## What you will do
Copy out the data in full and exactly, passing over the pictures.
==*==
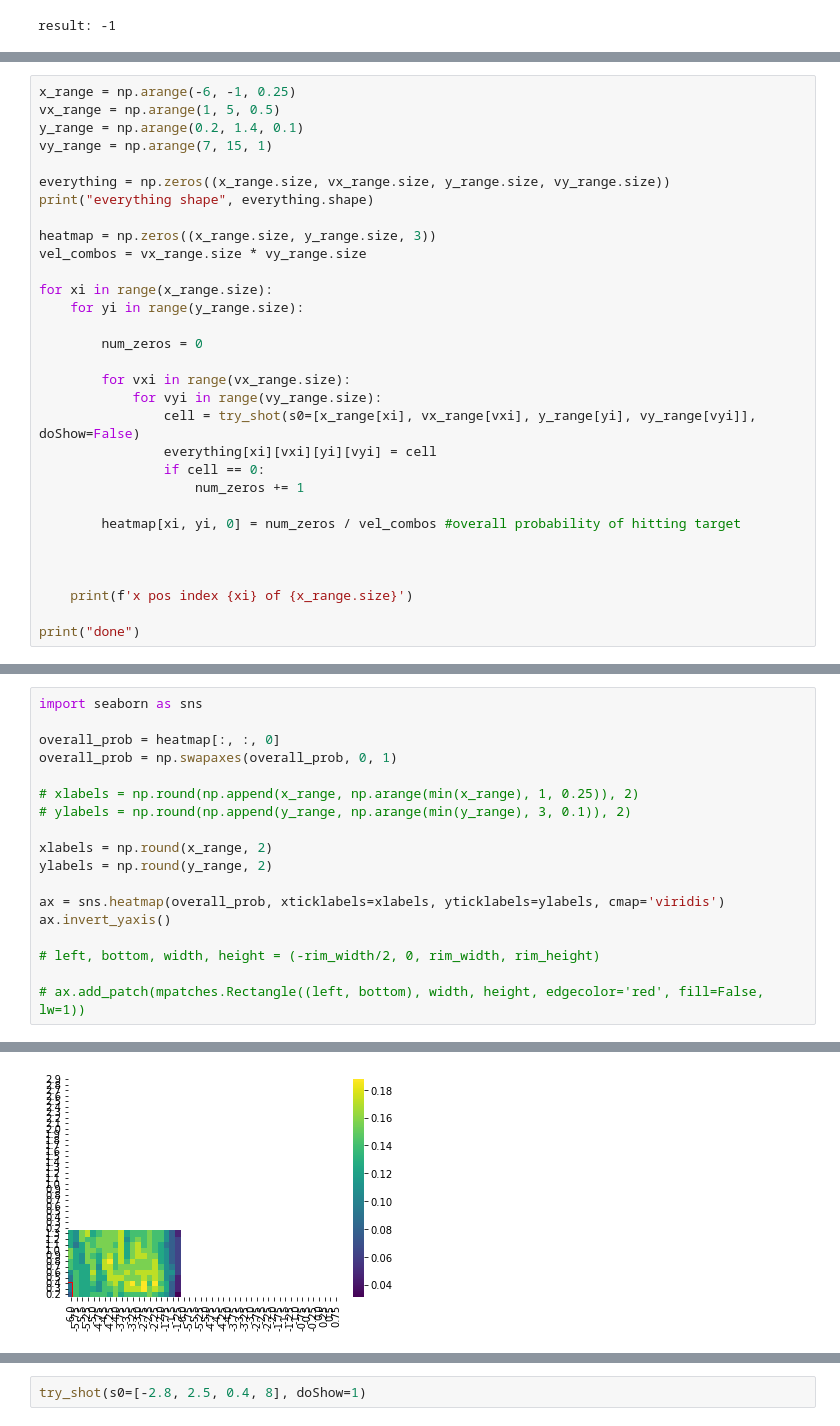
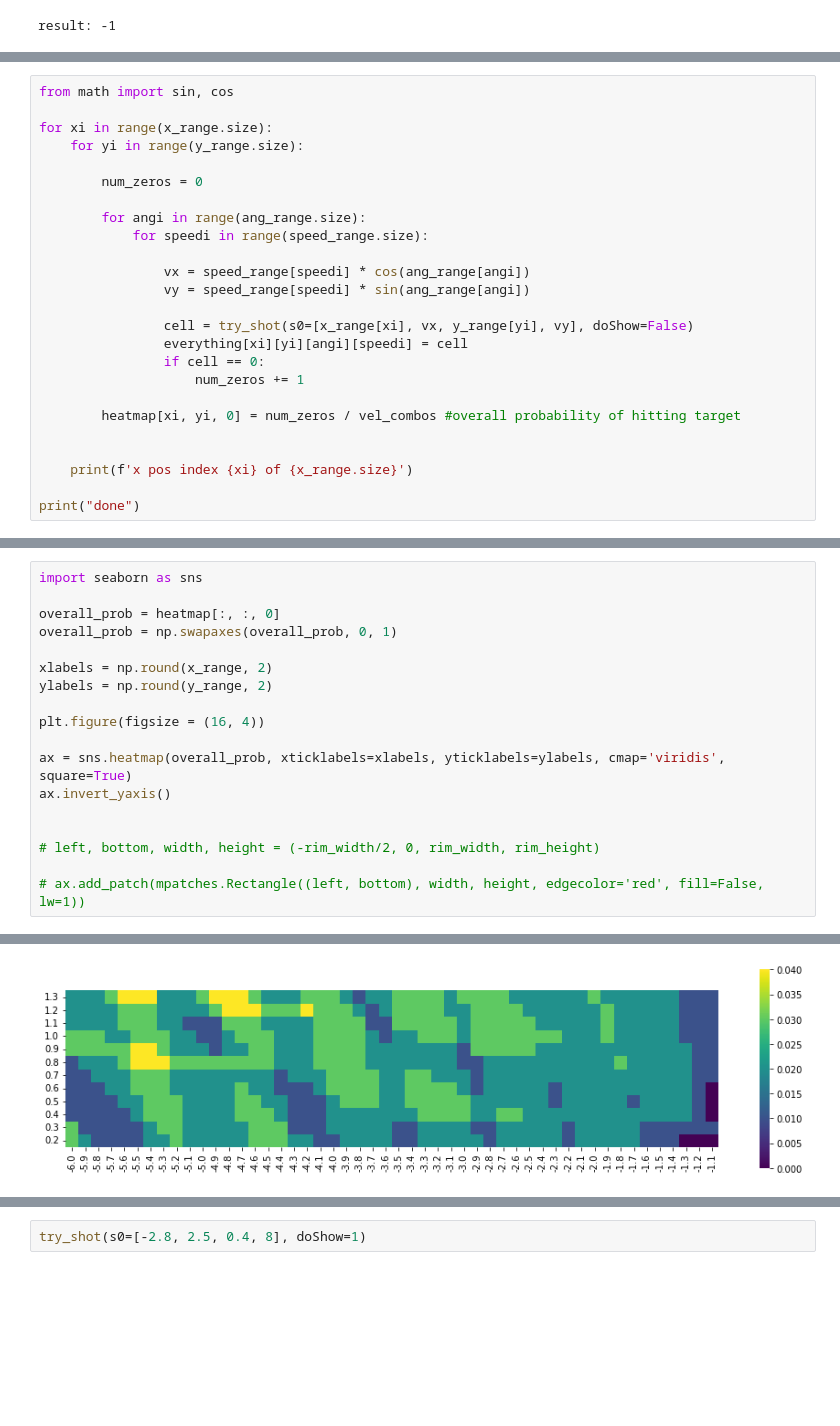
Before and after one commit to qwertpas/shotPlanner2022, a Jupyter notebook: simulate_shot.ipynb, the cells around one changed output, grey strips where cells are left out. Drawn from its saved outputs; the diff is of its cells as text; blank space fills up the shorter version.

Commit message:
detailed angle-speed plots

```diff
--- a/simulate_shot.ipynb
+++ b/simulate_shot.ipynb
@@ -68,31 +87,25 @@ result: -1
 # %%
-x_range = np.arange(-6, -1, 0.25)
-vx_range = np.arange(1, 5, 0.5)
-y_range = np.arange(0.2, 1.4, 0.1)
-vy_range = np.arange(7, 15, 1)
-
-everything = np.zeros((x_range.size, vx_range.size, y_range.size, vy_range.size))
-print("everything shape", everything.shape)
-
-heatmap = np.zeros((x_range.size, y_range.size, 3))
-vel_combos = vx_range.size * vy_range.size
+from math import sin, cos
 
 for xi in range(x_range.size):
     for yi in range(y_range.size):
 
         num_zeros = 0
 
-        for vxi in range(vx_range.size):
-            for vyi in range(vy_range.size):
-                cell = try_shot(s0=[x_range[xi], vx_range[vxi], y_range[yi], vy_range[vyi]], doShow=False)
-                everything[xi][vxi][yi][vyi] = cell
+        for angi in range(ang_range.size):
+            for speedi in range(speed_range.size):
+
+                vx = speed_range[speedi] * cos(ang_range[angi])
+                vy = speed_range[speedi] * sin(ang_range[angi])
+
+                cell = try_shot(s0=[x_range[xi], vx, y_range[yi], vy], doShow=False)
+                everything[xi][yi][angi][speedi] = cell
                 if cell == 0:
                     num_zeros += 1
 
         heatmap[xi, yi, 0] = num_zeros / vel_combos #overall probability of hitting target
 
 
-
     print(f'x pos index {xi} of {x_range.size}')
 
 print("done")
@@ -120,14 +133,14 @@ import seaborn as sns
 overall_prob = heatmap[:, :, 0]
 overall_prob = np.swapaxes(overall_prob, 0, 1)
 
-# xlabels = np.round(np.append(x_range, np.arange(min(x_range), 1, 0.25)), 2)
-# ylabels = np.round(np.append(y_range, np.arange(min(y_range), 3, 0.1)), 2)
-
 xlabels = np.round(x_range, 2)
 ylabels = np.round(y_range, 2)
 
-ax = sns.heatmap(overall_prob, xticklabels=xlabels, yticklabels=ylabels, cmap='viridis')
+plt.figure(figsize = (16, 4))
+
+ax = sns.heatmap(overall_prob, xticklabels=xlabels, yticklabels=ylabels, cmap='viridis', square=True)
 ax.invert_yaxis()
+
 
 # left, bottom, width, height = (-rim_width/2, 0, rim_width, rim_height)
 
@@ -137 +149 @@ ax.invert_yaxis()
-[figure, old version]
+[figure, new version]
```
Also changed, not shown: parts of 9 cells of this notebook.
==*==
## Response below
Before and after one commit to qwertpas/shotPlanner2022, a Jupyter notebook: simulate_shot.ipynb, the cells around one changed output, grey strips where cells are left out. Drawn from its saved outputs; the diff is of its cells as text; blank space fills up the shorter version.

Commit message:
detailed angle-speed plots

```diff
--- a/simulate_shot.ipynb
+++ b/simulate_shot.ipynb
@@ -68,31 +87,25 @@ result: -1
 # %%
-x_range = np.arange(-6, -1, 0.25)
-vx_range = np.arange(1, 5, 0.5)
-y_range = np.arange(0.2, 1.4, 0.1)
-vy_range = np.arange(7, 15, 1)
-
-everything = np.zeros((x_range.size, vx_range.size, y_range.size, vy_range.size))
-print("everything shape", everything.shape)
-
-heatmap = np.zeros((x_range.size, y_range.size, 3))
-vel_combos = vx_range.size * vy_range.size
+from math import sin, cos
 
 for xi in range(x_range.size):
     for yi in range(y_range.size):
 
         num_zeros = 0
 
-        for vxi in range(vx_range.size):
-            for vyi in range(vy_range.size):
-                cell = try_shot(s0=[x_range[xi], vx_range[vxi], y_range[yi], vy_range[vyi]], doShow=False)
-                everything[xi][vxi][yi][vyi] = cell
+        for angi in range(ang_range.size):
+            for speedi in range(speed_range.size):
+
+                vx = speed_range[speedi] * cos(ang_range[angi])
+                vy = speed_range[speedi] * sin(ang_range[angi])
+
+                cell = try_shot(s0=[x_range[xi], vx, y_range[yi], vy], doShow=False)
+                everything[xi][yi][angi][speedi] = cell
                 if cell == 0:
                     num_zeros += 1
 
         heatmap[xi, yi, 0] = num_zeros / vel_combos #overall probability of hitting target
 
 
-
     print(f'x pos index {xi} of {x_range.size}')
 
 print("done")
@@ -120,14 +133,14 @@ import seaborn as sns
 overall_prob = heatmap[:, :, 0]
 overall_prob = np.swapaxes(overall_prob, 0, 1)
 
-# xlabels = np.round(np.append(x_range, np.arange(min(x_range), 1, 0.25)), 2)
-# ylabels = np.round(np.append(y_range, np.arange(min(y_range), 3, 0.1)), 2)
-
 xlabels = np.round(x_range, 2)
 ylabels = np.round(y_range, 2)
 
-ax = sns.heatmap(overall_prob, xticklabels=xlabels, yticklabels=ylabels, cmap='viridis')
+plt.figure(figsize = (16, 4))
+
+ax = sns.heatmap(overall_prob, xticklabels=xlabels, yticklabels=ylabels, cmap='viridis', square=True)
 ax.invert_yaxis()
+
 
 # left, bottom, width, height = (-rim_width/2, 0, rim_width, rim_height)
 
@@ -137 +149 @@ ax.invert_yaxis()
-[figure, old version]
+[figure, new version]
```
Also changed, not shown: parts of 9 cells of this notebook.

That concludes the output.